I’m happy to announce that I will be hosting another Creative Critique—Live session this coming…
I walked into my local coffee shop recently and noticed a new photography exhibition on the walls. Most were fairly large (20″ x 30″) images of urban landscapes featuring trees, footpaths, and other similar scenes. They were mounted in nice wooden frames with a standard white mat.
At first glance, I liked the perspectives the photographer used for many of the images, using a wide angle lens to create a dramatic perspective. Get close enough to a tree, as several of the images did, and the branches take on a life of their own, creating bold lines and repeating shapes throughout the image. It’s a perspective I don’t see often enough, and I appreciated the photographer’s vision in trying to capture the essence of the subject.
As I looked more closely, however, I noticed the paper was warped on most of the images. From an angle, it looked like the paper had buckled in varying amounts depending on the size of the print.
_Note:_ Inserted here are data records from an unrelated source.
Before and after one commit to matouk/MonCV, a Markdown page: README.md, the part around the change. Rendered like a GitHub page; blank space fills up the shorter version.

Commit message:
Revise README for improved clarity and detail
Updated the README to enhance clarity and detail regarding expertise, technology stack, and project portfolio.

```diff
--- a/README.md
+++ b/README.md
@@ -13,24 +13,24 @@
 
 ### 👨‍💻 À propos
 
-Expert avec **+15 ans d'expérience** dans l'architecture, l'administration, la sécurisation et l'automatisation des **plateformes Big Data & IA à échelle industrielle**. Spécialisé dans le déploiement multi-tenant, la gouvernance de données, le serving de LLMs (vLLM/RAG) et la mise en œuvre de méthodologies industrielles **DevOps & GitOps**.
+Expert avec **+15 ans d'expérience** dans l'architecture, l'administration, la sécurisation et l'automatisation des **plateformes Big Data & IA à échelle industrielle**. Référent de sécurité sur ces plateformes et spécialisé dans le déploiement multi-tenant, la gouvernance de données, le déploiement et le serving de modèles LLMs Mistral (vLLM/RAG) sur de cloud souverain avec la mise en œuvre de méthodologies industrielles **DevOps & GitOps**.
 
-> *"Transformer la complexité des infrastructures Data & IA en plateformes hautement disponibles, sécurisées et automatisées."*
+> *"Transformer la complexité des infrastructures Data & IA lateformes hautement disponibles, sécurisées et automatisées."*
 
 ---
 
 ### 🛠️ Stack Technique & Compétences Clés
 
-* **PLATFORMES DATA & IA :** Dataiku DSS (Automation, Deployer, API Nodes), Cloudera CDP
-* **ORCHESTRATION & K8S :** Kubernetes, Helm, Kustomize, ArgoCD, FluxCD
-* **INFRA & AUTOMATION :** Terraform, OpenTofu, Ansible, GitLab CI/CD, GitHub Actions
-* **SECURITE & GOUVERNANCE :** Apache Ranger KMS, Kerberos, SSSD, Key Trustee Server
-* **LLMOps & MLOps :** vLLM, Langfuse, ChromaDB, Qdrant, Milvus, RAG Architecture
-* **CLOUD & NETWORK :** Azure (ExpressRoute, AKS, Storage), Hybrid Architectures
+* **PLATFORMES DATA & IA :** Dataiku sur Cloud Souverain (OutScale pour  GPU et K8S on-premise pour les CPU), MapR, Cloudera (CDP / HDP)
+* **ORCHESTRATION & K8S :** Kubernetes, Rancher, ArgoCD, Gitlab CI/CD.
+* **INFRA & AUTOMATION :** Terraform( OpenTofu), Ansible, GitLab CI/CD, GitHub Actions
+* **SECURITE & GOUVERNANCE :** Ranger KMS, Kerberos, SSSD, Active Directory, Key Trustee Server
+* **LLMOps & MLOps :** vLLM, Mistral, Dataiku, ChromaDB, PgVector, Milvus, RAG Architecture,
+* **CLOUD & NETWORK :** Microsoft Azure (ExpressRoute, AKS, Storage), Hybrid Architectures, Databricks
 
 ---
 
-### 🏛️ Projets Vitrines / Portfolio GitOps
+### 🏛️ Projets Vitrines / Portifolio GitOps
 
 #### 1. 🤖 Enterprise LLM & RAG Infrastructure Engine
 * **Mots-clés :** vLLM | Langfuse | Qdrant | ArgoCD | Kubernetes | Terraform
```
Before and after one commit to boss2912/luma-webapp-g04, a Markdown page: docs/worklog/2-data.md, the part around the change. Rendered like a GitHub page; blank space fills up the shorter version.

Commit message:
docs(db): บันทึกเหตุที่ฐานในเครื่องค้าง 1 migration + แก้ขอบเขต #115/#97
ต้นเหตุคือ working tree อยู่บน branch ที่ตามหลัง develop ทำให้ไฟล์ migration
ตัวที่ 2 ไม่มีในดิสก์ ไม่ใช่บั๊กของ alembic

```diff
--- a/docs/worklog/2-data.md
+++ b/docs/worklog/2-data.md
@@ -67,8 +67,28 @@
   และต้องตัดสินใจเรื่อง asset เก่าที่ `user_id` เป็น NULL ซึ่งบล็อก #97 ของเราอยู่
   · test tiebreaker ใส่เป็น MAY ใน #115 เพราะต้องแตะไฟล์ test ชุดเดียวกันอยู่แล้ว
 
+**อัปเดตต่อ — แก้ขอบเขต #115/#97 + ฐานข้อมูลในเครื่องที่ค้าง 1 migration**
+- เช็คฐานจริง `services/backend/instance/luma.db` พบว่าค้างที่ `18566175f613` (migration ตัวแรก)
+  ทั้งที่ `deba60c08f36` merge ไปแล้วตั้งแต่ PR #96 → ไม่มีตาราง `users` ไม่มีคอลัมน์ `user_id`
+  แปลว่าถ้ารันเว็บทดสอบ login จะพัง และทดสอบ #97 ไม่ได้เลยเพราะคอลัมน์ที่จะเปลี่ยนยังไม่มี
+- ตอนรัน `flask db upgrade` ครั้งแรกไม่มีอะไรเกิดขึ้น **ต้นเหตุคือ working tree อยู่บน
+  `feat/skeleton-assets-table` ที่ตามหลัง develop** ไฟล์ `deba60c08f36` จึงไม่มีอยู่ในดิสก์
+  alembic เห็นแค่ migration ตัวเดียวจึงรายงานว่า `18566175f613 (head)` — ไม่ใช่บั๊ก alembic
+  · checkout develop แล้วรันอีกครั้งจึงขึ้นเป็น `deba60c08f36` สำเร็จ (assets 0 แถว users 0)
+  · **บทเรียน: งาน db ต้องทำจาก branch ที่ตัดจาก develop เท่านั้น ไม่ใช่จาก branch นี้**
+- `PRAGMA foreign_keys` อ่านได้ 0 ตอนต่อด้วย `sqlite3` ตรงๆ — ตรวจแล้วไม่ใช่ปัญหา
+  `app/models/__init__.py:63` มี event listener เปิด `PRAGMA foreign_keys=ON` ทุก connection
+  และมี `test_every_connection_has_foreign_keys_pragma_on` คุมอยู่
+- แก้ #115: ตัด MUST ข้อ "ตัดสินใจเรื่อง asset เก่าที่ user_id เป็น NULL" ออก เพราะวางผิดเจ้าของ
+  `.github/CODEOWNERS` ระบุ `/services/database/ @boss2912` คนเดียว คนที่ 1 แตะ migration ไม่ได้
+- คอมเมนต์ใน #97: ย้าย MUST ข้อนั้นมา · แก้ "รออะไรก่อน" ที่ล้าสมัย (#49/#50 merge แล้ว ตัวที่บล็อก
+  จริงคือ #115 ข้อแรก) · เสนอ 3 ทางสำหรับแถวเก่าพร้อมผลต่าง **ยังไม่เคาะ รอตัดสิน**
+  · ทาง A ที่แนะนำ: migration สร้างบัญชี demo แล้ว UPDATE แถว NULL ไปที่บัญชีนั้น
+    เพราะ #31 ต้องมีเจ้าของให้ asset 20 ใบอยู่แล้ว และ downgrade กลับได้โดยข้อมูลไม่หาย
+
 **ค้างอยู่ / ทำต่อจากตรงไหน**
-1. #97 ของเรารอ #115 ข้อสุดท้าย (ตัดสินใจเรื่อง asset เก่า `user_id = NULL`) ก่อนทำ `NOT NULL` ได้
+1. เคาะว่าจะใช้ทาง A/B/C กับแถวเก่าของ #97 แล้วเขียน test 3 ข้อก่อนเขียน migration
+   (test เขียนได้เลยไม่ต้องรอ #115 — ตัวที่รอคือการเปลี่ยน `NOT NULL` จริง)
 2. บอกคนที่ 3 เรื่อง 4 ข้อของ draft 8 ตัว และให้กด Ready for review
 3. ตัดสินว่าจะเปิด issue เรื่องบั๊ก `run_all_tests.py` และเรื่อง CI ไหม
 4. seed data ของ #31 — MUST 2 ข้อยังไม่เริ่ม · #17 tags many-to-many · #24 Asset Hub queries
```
I’ve seen this problem before, and it is usually due to
- lightweight and poor quality paper that warps and swells with environmental conditions, or
- poorly mounted and framed prints.
And a combination of the two is a recipe for poor looking exhibition. In my opinion, that doesn’t reflect too well on the artist.
The weight of a paper, or its grammage, is expressed in grams per square meter, commonly denoted as “gsm.” Most fine art papers are available in lightweight (150-200gsm) and heavier weight (300+gsm) versions. While there is nothing wrong with lightweight paper, it’s important to consider the paper brand. Papers from the best manufacturers use better paper structure, as well as better materials that resist warping and are more stable in varying conditions. Even so, there’s always the chance of slight warping of the papers surface since you can never predict the extent of changes in the environment.
I remember a few years ago we had an extremely hot and humid summer, something like 75% humidity and higher for about two weeks. After making some prints, I noticed swelling in some of the papers I had stored in my studio, which is partially below ground level. I now store all of my paper stock on the second floor of my home until I need them to make prints. This keeps them in a more stable environment and prevents any surprises after I’ve spent valuable ink making a print. Plus I only use the highest quality papers available.
I also prefer heavyweight paper (300+gsm) for several reasons. The paper lays flatter when framed, and its density and thickness helps keep it that way over time. But another reason is so that I can mount the prints to the backer board without dry mounting. This means the print is never compromised in any way, and simply floats between the backer board and mat. I use Lineco Archival Clear Photo Corners to hold the prints in place, and they allow a print to be removed in the future without any damage to the actual print.
If you’re using lightweight paper, and making fairly large prints, then the optimal way to mount them is by dry mounting. This creates a permanent seal between the print and backer board and eliminates any chance of warping or buckling. Of course, this is a permanent process, and severely compromises the longevity of the print, as well as its value to potential buyers and collectors. But if those issues are not important, then it’s the best looking presentation for an exhibition.
As I thought about the prints on the walls, and photography exhibitions in general, I thought I would share some principles that I feel strongly about.
- First, if you decide to exhibit your work, take pride in your work. Learn what differentiates a good paper from a mediocre paper, a good framing job from a bad one. Show that you care about excellence – it makes a difference.
- Second, just because it’s your first show doesn’t mean it’s any less important than your fifth or fiftieth. It’s critical to create a positive first impression. I totally understand improving over time and refining your presentation, but in todays world of limited attention spans, you need to put your best foot forward at every opportunity. As I’ve said many times, show the work you’re proud of, without excuses or explanations about missed opportunities or subpar print quality. If that means you only show half of the images you normally would, then so be it – but make every one count. Quality always trumps quantity.
Maybe I’m being too hard on the photographer. Maybe I’m missing the point of exposure and getting feedback. He/she was trying to do something courageous, which is what exhibiting your work is. Just showing your work in public can be a huge step for many, and I congratulate him/her for taking that step. But don’t hamper that courage by taking shortcuts, or worse not realizing how simple improvements can make a huge impact in how others perceive your work. In a world of perception, that often makes the difference between just good and truly great.
I obsessed over my very first exhibition and made sure it was the best I could produce at the time. That was one of the best things I ever did for my career. Photography is hard enough when things are out of our control, so make sure what you can control is the best it can be. That small margin will make all difference.
People ask me all the time for advice about how to be successful as a photographer. One answer I give: make every detail count.